It's a fair bet that tomorrow's homes will remain compact, even small. The shortage of suitable land, a mounting pressure on materials and the scarcity on finance appear to make it inevitable.
It's also safe to assume that we'll all travel less — soaring petrol costs will see to that. And this combination of shrinking mobility and smaller homes will make severe demands on architects, interior designers and the home owner alike.
Architects will be expected to design smaller units which do not leave a feeling of being confined. Interior designers must create the illusion of space where there is none and the home owner will need to manage space in a way he has never had to do before. The alternative will be for him to prune his possessions.
The provision of adequate storage — never unimportant — will now be even more so as basements are the exception, attics are all but gone and barns are available only to a few. For many, all that is left is the space at the end of a garage.
However, the moveable, adjustable characteristics of many modern systems have much to recommend them. Of the types available, built-in storage is often seen as preferable. They allow more flexible living because they leave more room and often break up rooms which would otherwise be boxy. Apart from their convenience, well sited cupboards and shelves have another advantage — they impart a sense of permanence, of stability.
Often they endow a home with a grace and dignity it would not otherwise have achieved.
Frank Lloyd Wright, the immortal American architect, was among the first to see the house as a single entity, a unified whole. He is credited with being the first to build in the storage. And seating. And tables. In Denmark, by contrast, the introduction of built-in storage is thought to have been delayed by the influence of the furniture manufacturers.
While they developed some of the world's most distinctive, some say spectacular furniture, they were unwilling to see the demand for wardrobes and chests of drawers lost to a built-in capacity.
By building in the storage, household items may be distributed close to where they are needed and placed at the most convenient level. Corrosive liquids, poisons, tools and firearms are usually best kept in something expressly designed for that purpose. Despite the trend to clean, uncluttered lines, much of the contents of todays homes are now being kept in plain view in a variety of wall-fixed shelving systems.

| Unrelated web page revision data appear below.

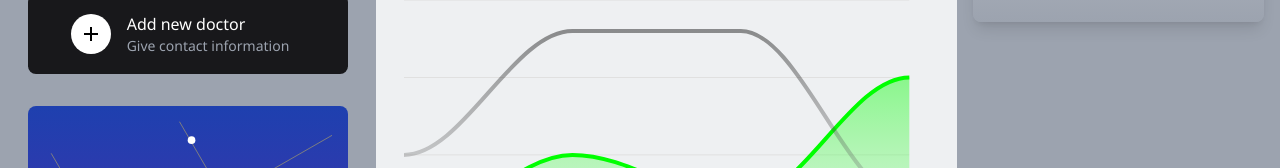
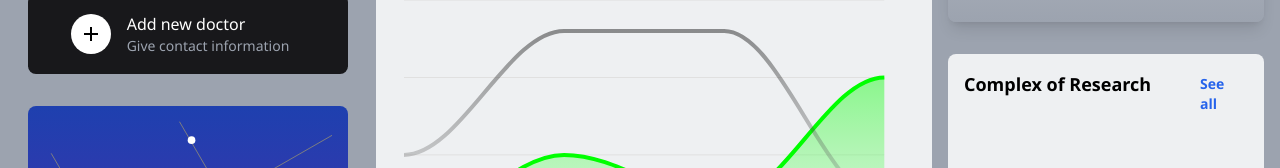
Before and after one commit to AlirezaAkbarpour/bonita, a Next.js app: page / in a window 1280 px wide. Shown: the part 442-610 px from the top of the page. Built offline with nearby package versions, Linux system fonts and the light colour scheme.

Commit message:
created complexofresearch

```diff
--- a/app/page.tsx
+++ b/app/page.tsx
@@ -5,6 +5,7 @@ import Add from "@mui/icons-material/Add";
 import Image from "next/image";
 import Performance from "@/components/Performance";
 import DoctorAd from "@/components/DoctorAd";
+import ComplexOfResearch from "@/components/complexResearch";
 
 export default function Home() {
   return (
@@ -78,7 +79,7 @@ export default function Home() {
       </article>
       <aside className="w-1/4 max-md:flex-auto justify-center mx-2 ">
                   <DoctorAd/>
-
+                  <ComplexOfResearch/>
       </aside>
     </main>
   );
--- /dev/null
+++ b/components/complexResearch.tsx
@@ -0,0 +1,13 @@
+import Link from "next/link"
+export default function ComplexOfResearch() {
+  return (
+    <div className="w-full h-1/2 bg-manual_gray rounded-lg mt-8 p-4">
+            <div className="w-full flex justify-between">
+                        <div className="w-64 text-black text-lg font-semibold">Complex of Research</div>
+                        <div className="text-blue-600 py-1 px-2  text-sm rounded-full hover:cursor-pointer font-semibold hover:ring hover:bg-blue-200 transition-all">
+                        <Link href=''>See all</Link>
+                        </div>
+            </div>
+    </div>
+  )
+}
--- a/components/performanceItem.tsx
+++ b/components/performanceItem.tsx
@@ -16,8 +16,8 @@ export default function PerformanceItem({id,name,value,date,increase}:dataType)
             </div>
 
             <div className='w-1/2 flex justify-end'>
-              <div className='text-black text-base font-normal px-1 flex justify-between w-1/2 mr-24'>
-                {currentSeason} <div className='text-gray-400 mx-2'>{date.toISOString().slice(0,10).toString()}</div> </div>
+              <div className='text-black text-base font-normal px-1 flex justify-between w-1/2 mr-24'> {currentSeason}
+              <div className='text-gray-400 mx-2'>{date.toISOString().slice(0,10).toString()}</div> </div>
               <div className='bg-yellow-200 px-2 py-1 rounded-full
               text-black font-medium flex
               justify-center items-center'><ArrowUpward className=''/>{increase}% </div>
```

These possess certain definite advantages over more conventional methods. They use wall space which might otherwise be wasted, leaving the floor below free to be easily cleaned, and, in addition to their unquestionable versatility, they may be affixed to all but the most fragile partitions. Wall-fixed shelving is sold in such a way as topage break
allow the owner to buy a shelf at one time, a cabinet at another and drawers at yet a third.

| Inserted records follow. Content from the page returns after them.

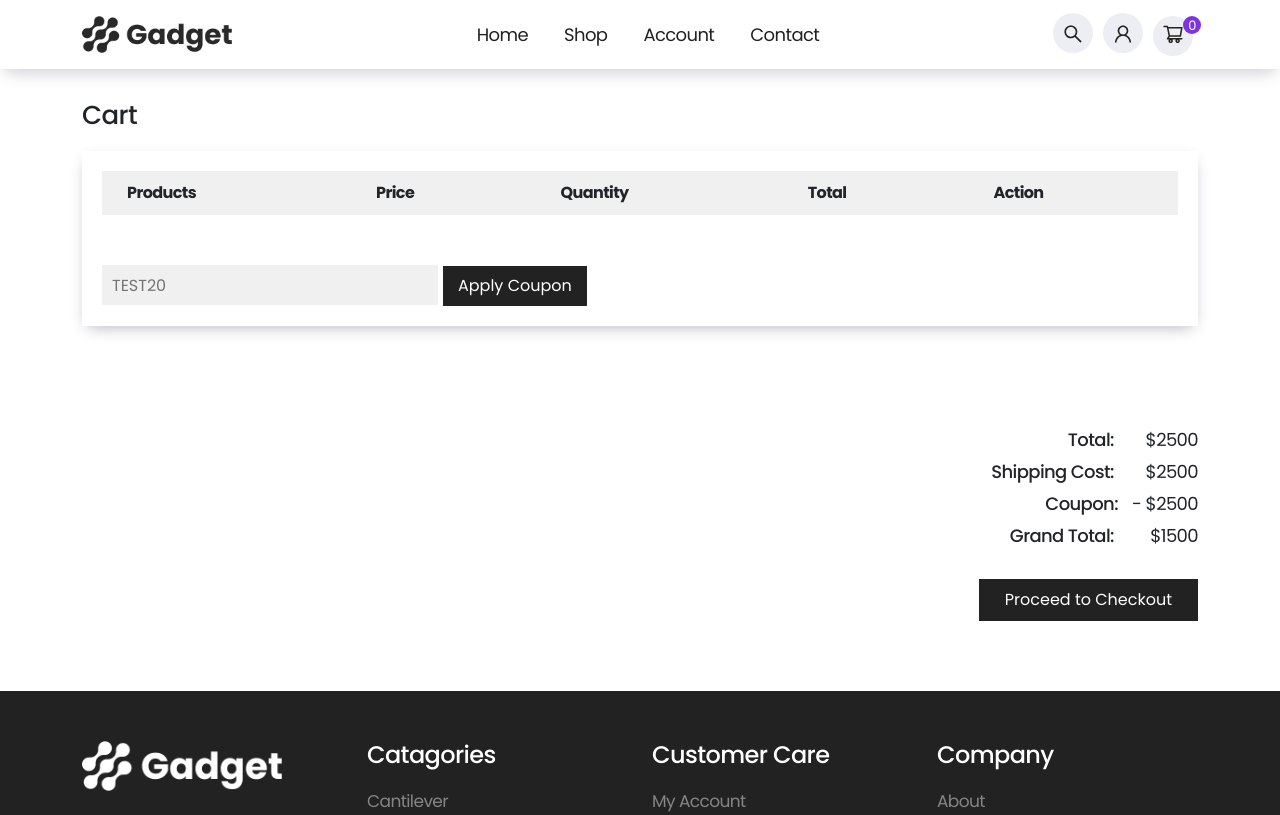
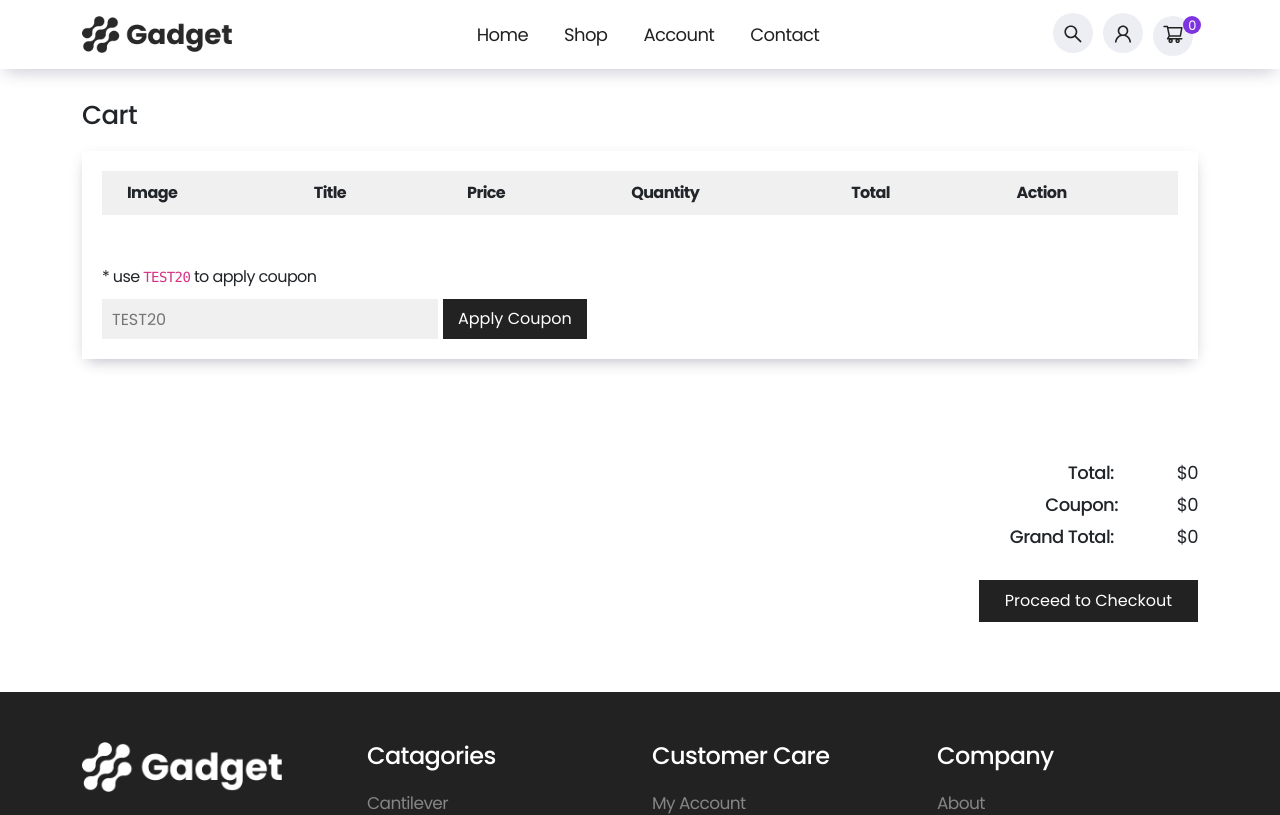
Before and after one commit to rafikadir/Gadget-react-ecommerce-web-application, a React (Vite) app: page /cart in a window 1280 px wide. Shown: the top 815 px of the page. Built offline with nearby package versions, Linux system fonts and the light colour scheme.

Commit message:
cart done

```diff
--- a/src/components/CartItems/CartItems.jsx
+++ b/src/components/CartItems/CartItems.jsx
@@ -2,20 +2,48 @@ import { useContext, useEffect, useState} from 'react';
 import './CartItems.scss';
 import { CartContext } from '../../App';
 import productData from '../../data/products.json';
+import { AiOutlineDelete } from "react-icons/ai";
+
 
 const CartItems = () => {
 
     const {cartProducts, deleteItem} = useContext(CartContext);
     const [productsInCart, setProductsInCart] = useState();
+    const [total, setTotal] = useState();
+    const [getCoupon, setGetCoupon] = useState(false);
+    const [coupon, setCoupon] = useState(0);
+    let grandTotal = total - coupon;
 
     useEffect(() =>{
         const pdId = cartProducts.map(pd =>{
-        const filterdPd = productData.find( product => product.id === pd);
-        return filterdPd
+            const filterdPd = productData.find(product => product.id === pd);
+            return filterdPd;
         });
         setProductsInCart(pdId);
     },[cartProducts]);
 
+    useEffect(()=>{
+        if (productsInCart) {
+            const total = productsInCart.reduce((acc, item) => acc + item.price, 0);
+            setTotal(total);
+        }
+    },[productsInCart])
+
+    const handleInput = (e) => {
+        if(productsInCart) {
+            if (e.target.value === "test20" || e.target.value === "TEST20") {
+                setGetCoupon(true);
+            }
+        }
+    }
+
+    const handleCoupon = (e) => {
+        if(getCoupon === true ){
+            const couponAmount = 20;
+            setCoupon(couponAmount);
+        }
+        e.preventDefault();
+    }
 
     return (
         <section className='cart-section'>
@@ -28,7 +56,8 @@ const CartItems = () => {
                             <table>
                                 <thead>
                                     <tr>
-                                        <th>Products</th>
+                                        <th>Image</th>
+                                        <th>Title</th>
                                         <th>Price</th>
                                         <th>Quantity</th>
                                         <th>Total</th>
@@ -37,16 +66,18 @@ const CartItems = () => {
                                 </thead>
 
                                 <tbody>
-                                    {productsInCart?.map((item, index) =>
+                                    {
+                                        productsInCart?.map((item, index) =>
                                             <tr key={index}>
                                                 <td>
                                                     <img src={item.img} alt="product" className='pd-img'/>
                                                 </td>
+                                                <td>{item.title}</td>
                                                 <td>{item.price}</td>
                                                 <td>1</td>
                                                 <td>{item.price}</td>
                                                 <td>
-                                                <button onClick={()=>deleteItem(item.id)}>Remove</button>
+                                                    <button onClick={()=>deleteItem(item.id)} className='delete-cart'><AiOutlineDelete/></button>
                                                 </td>
                                             </tr>
                                     )}
@@ -54,19 +85,22 @@ const CartItems = () => {
                             </table>
 
                             <div className="cart-coupon">
-                                <form>
-                                    <input type="text"  placeholder='TEST20' className="coupon-input"/>
-                                    <button className='coupon-btn' disabled>Apply Coupon</button>
+                                <form onSubmit={handleCoupon}>
+                                    <span>* use <code>TEST20</code> to apply coupon</span>
+                                    <div className='input-box'>
+                                        <input type="text" onChange={handleInput} placeholder='TEST20' className="coupon-input"/>
+                                        <button className='coupon-btn' type='submit'>Apply Coupon</button>
+                                    </div>
+                                    <span className="invaild-coupon">Invalid Coupon</span>
                                 </form>
                             </div>
                         </div>
 
                         <div className="cart-total">
                             <ul>
-                                <li>Total: <span>$2500</span></li>
-                                <li>Shipping Cost: <span>$2500</span></li>
-                                <li>Coupon:<span>- $2500</span></li>
-                                <li>Grand Total: <span>$1500</span></li>
+                                <li>Total: <span>${total}</span></li>
+                                <li>Coupon:<span>${coupon}</span></li>
+                                <li>Grand Total: <span>${grandTotal}</span></li>
                             </ul>
 
                             <button className="checkout-btn">Proceed to Checkout</button>
--- a/src/components/CartItems/CartItems.scss
+++ b/src/components/CartItems/CartItems.scss
@@ -33,6 +33,14 @@
                         .pd-img {
                             max-width: 100px;
                         }
+
+                        .delete-cart {
+                            background: white;
+                            border: 0;
+                            color: red;
+                            font-size: 24px;
+                            padding: 0;
+                        }
                     }
                 }
             }
@@ -42,19 +50,41 @@
             padding-top: 50px;
 
             form {
+                span {
+                    margin-bottom: 10px;
+                    display: inline-block;
+                }
+
+                .input-box {
+                    display: flex;
+                    justify-content: start;
+
                     .coupon-input {
                         border: none;
                         padding: 5px 10px;
                         margin-right: 5px;
                         background: #f0f0f0;
                         height: 40px;
+                        text-transform: uppercase;
                     }
+
                     .coupon-btn {
                         height: 40px;
                         padding: 5px 15px;
                         border: none;
                         background: $black-color;
                         color: $white-color;
+                    }
+                }
+
+                .invaild-coupon {
+                    color: red;
+                    margin-top: 10px;
+                    display: none;
+
+                    &.hide {
+                        display: block;
+                    }
                 }
             }
         }
```
Lines whose indentation alone changed are shown as unchanged.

With one notable exception in which parallel laddered steel rods are used, uprights are often of metal rails, nailed, screwed or toggle bolted into the wall to carry the brackets which support the shelves. One other product has retained pre-drilled timber racks to accommodate the shelf brackets. Properly fixed, most systems are extraordinarily strong and will support shelves which are pregnant with overload.

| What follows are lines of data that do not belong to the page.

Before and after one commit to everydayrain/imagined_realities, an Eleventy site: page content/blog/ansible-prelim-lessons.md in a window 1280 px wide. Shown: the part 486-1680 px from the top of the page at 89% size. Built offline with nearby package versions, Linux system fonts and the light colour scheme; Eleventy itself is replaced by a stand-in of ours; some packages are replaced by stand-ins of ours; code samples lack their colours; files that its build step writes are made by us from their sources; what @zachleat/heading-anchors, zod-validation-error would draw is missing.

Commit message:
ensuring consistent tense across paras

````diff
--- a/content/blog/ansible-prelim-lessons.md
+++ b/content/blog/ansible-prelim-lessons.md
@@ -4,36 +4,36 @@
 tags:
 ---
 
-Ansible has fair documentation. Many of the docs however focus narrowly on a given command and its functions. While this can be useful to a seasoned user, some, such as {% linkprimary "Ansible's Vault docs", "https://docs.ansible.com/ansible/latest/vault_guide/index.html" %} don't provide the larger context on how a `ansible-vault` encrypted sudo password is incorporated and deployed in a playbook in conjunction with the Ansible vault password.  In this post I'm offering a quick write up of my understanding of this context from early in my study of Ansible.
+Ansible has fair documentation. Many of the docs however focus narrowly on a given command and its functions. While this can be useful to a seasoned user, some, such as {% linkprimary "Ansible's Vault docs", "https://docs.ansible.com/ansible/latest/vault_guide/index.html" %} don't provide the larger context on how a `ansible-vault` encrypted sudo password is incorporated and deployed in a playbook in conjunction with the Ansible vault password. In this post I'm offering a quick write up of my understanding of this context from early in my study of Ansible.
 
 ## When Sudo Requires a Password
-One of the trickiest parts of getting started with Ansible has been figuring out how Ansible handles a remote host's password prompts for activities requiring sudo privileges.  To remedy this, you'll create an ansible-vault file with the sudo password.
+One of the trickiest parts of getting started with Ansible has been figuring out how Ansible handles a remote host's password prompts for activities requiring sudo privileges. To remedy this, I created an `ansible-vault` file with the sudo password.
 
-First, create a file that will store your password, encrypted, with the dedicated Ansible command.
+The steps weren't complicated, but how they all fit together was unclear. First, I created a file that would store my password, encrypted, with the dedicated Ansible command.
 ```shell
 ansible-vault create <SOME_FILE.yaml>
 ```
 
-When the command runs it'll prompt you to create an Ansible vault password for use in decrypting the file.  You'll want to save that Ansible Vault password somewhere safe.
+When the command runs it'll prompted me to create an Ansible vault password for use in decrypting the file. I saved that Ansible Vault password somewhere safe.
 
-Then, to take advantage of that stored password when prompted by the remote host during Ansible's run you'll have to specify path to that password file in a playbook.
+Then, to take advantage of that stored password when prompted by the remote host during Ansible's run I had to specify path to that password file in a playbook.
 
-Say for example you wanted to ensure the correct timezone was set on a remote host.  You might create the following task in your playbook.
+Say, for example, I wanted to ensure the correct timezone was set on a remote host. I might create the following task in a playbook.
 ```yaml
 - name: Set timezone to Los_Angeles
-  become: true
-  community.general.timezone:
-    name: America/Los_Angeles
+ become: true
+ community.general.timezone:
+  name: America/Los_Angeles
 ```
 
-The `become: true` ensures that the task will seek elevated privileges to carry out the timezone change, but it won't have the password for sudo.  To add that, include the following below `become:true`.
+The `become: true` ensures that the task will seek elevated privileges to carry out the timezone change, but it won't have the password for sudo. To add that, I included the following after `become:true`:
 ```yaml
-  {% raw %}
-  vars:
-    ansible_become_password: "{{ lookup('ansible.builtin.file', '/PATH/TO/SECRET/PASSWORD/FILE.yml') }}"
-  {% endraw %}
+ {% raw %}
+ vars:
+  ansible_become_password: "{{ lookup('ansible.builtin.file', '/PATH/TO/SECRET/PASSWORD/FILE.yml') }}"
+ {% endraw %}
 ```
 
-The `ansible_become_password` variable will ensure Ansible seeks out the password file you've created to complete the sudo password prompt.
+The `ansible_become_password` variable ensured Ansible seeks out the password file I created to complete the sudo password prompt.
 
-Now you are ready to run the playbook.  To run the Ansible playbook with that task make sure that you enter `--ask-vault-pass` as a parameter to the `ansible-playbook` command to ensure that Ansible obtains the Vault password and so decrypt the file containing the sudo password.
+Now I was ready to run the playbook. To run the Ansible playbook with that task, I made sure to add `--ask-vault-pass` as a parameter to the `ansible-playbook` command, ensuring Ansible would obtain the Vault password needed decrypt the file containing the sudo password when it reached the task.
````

Shelves and cabinets can be unhooked and rehung in an almost infinite variety of positions. They are generally made up of veneered particle board or timber — some feature laminated plastic finish. Most manufacturers offer a choice of veneers and one even puts one veneer on one shelf face and another on the other. A fully evolved floor to ceiling room divider system is also currently being marketed.
To a man, the manufacturers stress that wall fixed shelving systems are suitable for use throughout the house — in kitchens, bedrooms, and laundries as well as the living areas. And they are agreed their industry has an especially bright future.